How serious is breaking the law?

April 21, 2005
A student caught driving while intoxicated wonders about the effect the citation will have on her career.


Dear RDH eVillage:

I hope someone can answer this question for me. I need an answer or a referral to someone who can help me. I am a dental hygiene student. I have been so excited about my career choice; it's practically all I think about.

However, I recently jeopardized my dream. I was issued a traffic citation for driving while intoxicated. I do not make this a habit, but I have the ticket and must deal with this. I know alcohol citations are one of the questions on Michigan's State Dental Hygienist License Application -- a yes or no answer to an alcohol misdemeanor.

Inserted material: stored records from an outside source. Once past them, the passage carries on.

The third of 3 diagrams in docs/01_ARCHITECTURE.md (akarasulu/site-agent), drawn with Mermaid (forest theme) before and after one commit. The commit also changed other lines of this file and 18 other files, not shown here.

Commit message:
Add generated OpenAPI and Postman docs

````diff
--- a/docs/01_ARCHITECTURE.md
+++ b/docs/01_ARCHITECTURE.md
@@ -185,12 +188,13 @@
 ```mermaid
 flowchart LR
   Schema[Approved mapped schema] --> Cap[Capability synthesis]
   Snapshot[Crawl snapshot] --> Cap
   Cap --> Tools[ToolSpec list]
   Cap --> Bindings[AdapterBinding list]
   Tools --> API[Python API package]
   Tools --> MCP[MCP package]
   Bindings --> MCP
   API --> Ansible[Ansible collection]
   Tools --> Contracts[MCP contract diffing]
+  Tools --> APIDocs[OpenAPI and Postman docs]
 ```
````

I dearly hope I have not ruined my future over this. Please, if anybody can tell me if this will prevent me from getting my license I would appreciate it. Also, if any licensed dental hygienists have had the same misfortune as I, please share your experience with me so I may prepare myself for what I will be up against.

Worried in Michigan

Dear Worried in Michigan:

Do not let anyone give you advice on this! Personal thoughts will get you into trouble at best. The only, I repeat ONLY place you should go to for an answer to a question such as this is the state regulatory agency in your state. Any other suggestions of whether it will or will not affect your dental hygiene future are pure speculation.

There are certain ways to respond to this and they do vary from state to state depending on the actual citation, penalty, honesty in reporting, lapse of time from date of citation, etc. Taking all of this into consideration, you can see how important it is to immediately be in touch with the Michigan Dental Board to secure the information you need.

TRICIA OSUNA, RDH, BS, Tricia received a Bachelor of Science degree in Dental Hygiene from the School of Dentistry, University of Southern California in 1978. She was in clinical practice in the Los Angeles area until July 2001, and now continues to work in various dental offices. She served for four years as the Dental Hygienist Representative on the USC Dental Alumni Association Board of Directors. In addition to private practice, Tricia was a clinical instructor at the UCLA School of Dentistry in the Department of Advanced General Dentistry. In March of 2002 Governor Gray Davis of California appointed Tricia to a four year term as a Board Member on the Dental Board of California. Professionally, Tricia has been quite active in her professional Association since graduation, serving as an elected delegate to the Annual Sessions of the Southern California Dental Hygienists Association, California Dental Hygienists' Association and American Dental Hygienists' Association. Tricia has also served as President of the South Bay Dental Hygienists' Society along with numerous positions in both Los Angeles and South Bay Dental Hygienists' Societies. In 1992 she was elected to a term as President of the California Dental Hygienists' Association. Recognized for her many efforts and contributions to the Dental Hygiene profession, Tricia has received several awards including the CDHA's President's Recognition Award, the ADHA Bausch and Lomb "Distinctions in Dental Hygiene" Award and most recently, the American Dental Hygienists' Association Distinguished Service Award.